**TASK PROMPT**
Since only the written part is wanted, repeat the records exactly and omit the pictures.
*** AVAILABLE DATA ***
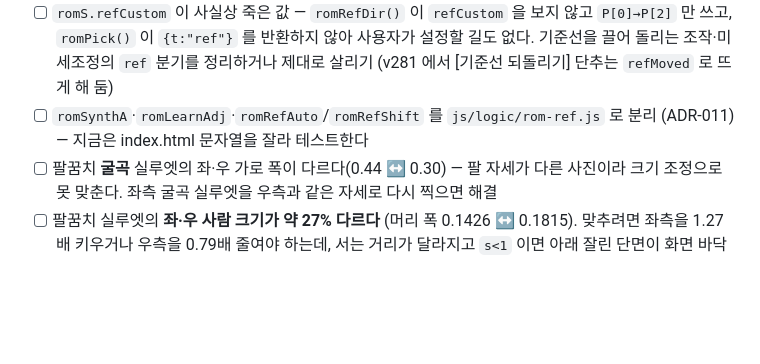
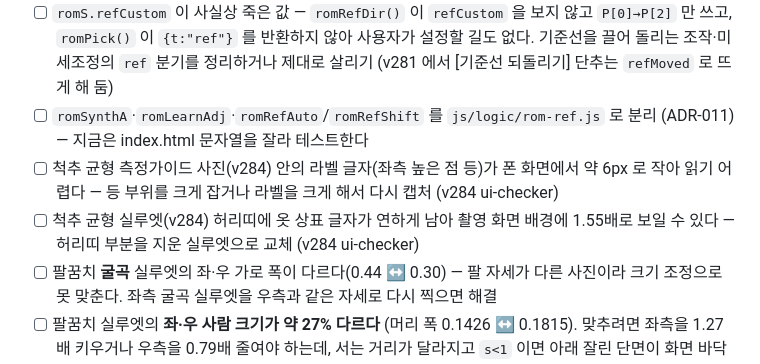
Before and after one commit to ayoajeyo/posture-check, a Markdown page: docs/BACKLOG.md, the part around the change. GitHub-like rendering; blank space fills up the shorter version.

Commit message:
docs: BACKLOG — 척추 균형 가이드 사진 라벨 크기·실루엣 상표 글자 (v284 ui-checker)
Co-Authored-By: Claude Opus 5.5 <noreply@anthropic.com>
Claude-Session: https://claude.ai/code/session_01PyFQzXUK3gVAPtCoid5yqG

```diff
--- a/docs/BACKLOG.md
+++ b/docs/BACKLOG.md
@@ -15,6 +15,8 @@
 - [ ] '수평 보정' 슬라이더(`romRotSet`)로 기울기를 바꿔도 기준선은 옛 기울기로 남는다 — v281 과 같은 원인의 다른 입구. `romDraw()` 앞에 `romRefRebuild()` 한 줄이면 닫힌다
 - [ ] `romS.refCustom` 이 사실상 죽은 값 — `romRefDir()` 이 `refCustom` 을 보지 않고 `P[0]→P[2]` 만 쓰고, `romPick()` 이 `{t:"ref"}` 를 반환하지 않아 사용자가 설정할 길도 없다. 기준선을 끌어 돌리는 조작·미세조정의 `ref` 분기를 정리하거나 제대로 살리기 (v281 에서 [기준선 되돌리기] 단추는 `refMoved` 로 뜨게 해 둠)
 - [ ] `romSynthA`·`romLearnAdj`·`romRefAuto`/`romRefShift` 를 `js/logic/rom-ref.js` 로 분리 (ADR-011) — 지금은 index.html 문자열을 잘라 테스트한다
+- [ ] 척추 균형 측정가이드 사진(v284) 안의 라벨 글자(좌측 높은 점 등)가 폰 화면에서 약 6px 로 작아 읽기 어렵다 — 등 부위를 크게 잡거나 라벨을 크게 해서 다시 캡처 (v284 ui-checker)
+- [ ] 척추 균형 실루엣(v284) 허리띠에 옷 상표 글자가 연하게 남아 촬영 화면 배경에 1.55배로 보일 수 있다 — 허리띠 부분을 지운 실루엣으로 교체 (v284 ui-checker)
 - [ ] 팔꿈치 **굴곡** 실루엣의 좌·우 가로 폭이 다르다(0.44 ↔ 0.30) — 팔 자세가 다른 사진이라 크기 조정으로 못 맞춘다. 좌측 굴곡 실루엣을 우측과 같은 자세로 다시 찍으면 해결
 - [ ] 팔꿈치 실루엣의 **좌·우 사람 크기가 약 27% 다르다** (머리 폭 0.1426 ↔ 0.1815). 맞추려면 좌측을 1.27배 키우거나 우측을 0.79배 줄여야 하는데, 서는 거리가 달라지고 `s<1` 이면 아래 잘린 단면이 화면 바닥에서 떠 보인다 → 원장님 확인 후 결정. **실루엣 크기를 비교할 때는 그림 테두리(bbox)가 아니라 머리 폭처럼 잘리지 않는 치수로 잴 것**
 - [ ] 팔꿈치 신전의 손목 쪽 여백이 좌 18.0% · 우 23.1% 로 5%p 다르다 — 양쪽 21% 로 맞추려면 `elbow_L_ext dx +0.14`, `elbow_R_ext dx -0.06` (요청하신 '10%' 와는 달라져 그대로 둠)
```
***
**YOUR RESPONSE**
Before and after one commit to ayoajeyo/posture-check, a Markdown page: docs/BACKLOG.md, the part around the change. GitHub-like rendering; blank space fills up the shorter version.

Commit message:
docs: BACKLOG — 척추 균형 가이드 사진 라벨 크기·실루엣 상표 글자 (v284 ui-checker)
Co-Authored-By: Claude Opus 5.5 <noreply@anthropic.com>
Claude-Session: https://claude.ai/code/session_01PyFQzXUK3gVAPtCoid5yqG

```diff
--- a/docs/BACKLOG.md
+++ b/docs/BACKLOG.md
@@ -15,6 +15,8 @@
 - [ ] '수평 보정' 슬라이더(`romRotSet`)로 기울기를 바꿔도 기준선은 옛 기울기로 남는다 — v281 과 같은 원인의 다른 입구. `romDraw()` 앞에 `romRefRebuild()` 한 줄이면 닫힌다
 - [ ] `romS.refCustom` 이 사실상 죽은 값 — `romRefDir()` 이 `refCustom` 을 보지 않고 `P[0]→P[2]` 만 쓰고, `romPick()` 이 `{t:"ref"}` 를 반환하지 않아 사용자가 설정할 길도 없다. 기준선을 끌어 돌리는 조작·미세조정의 `ref` 분기를 정리하거나 제대로 살리기 (v281 에서 [기준선 되돌리기] 단추는 `refMoved` 로 뜨게 해 둠)
 - [ ] `romSynthA`·`romLearnAdj`·`romRefAuto`/`romRefShift` 를 `js/logic/rom-ref.js` 로 분리 (ADR-011) — 지금은 index.html 문자열을 잘라 테스트한다
+- [ ] 척추 균형 측정가이드 사진(v284) 안의 라벨 글자(좌측 높은 점 등)가 폰 화면에서 약 6px 로 작아 읽기 어렵다 — 등 부위를 크게 잡거나 라벨을 크게 해서 다시 캡처 (v284 ui-checker)
+- [ ] 척추 균형 실루엣(v284) 허리띠에 옷 상표 글자가 연하게 남아 촬영 화면 배경에 1.55배로 보일 수 있다 — 허리띠 부분을 지운 실루엣으로 교체 (v284 ui-checker)
 - [ ] 팔꿈치 **굴곡** 실루엣의 좌·우 가로 폭이 다르다(0.44 ↔ 0.30) — 팔 자세가 다른 사진이라 크기 조정으로 못 맞춘다. 좌측 굴곡 실루엣을 우측과 같은 자세로 다시 찍으면 해결
 - [ ] 팔꿈치 실루엣의 **좌·우 사람 크기가 약 27% 다르다** (머리 폭 0.1426 ↔ 0.1815). 맞추려면 좌측을 1.27배 키우거나 우측을 0.79배 줄여야 하는데, 서는 거리가 달라지고 `s<1` 이면 아래 잘린 단면이 화면 바닥에서 떠 보인다 → 원장님 확인 후 결정. **실루엣 크기를 비교할 때는 그림 테두리(bbox)가 아니라 머리 폭처럼 잘리지 않는 치수로 잴 것**
 - [ ] 팔꿈치 신전의 손목 쪽 여백이 좌 18.0% · 우 23.1% 로 5%p 다르다 — 양쪽 21% 로 맞추려면 `elbow_L_ext dx +0.14`, `elbow_R_ext dx -0.06` (요청하신 '10%' 와는 달라져 그대로 둠)
```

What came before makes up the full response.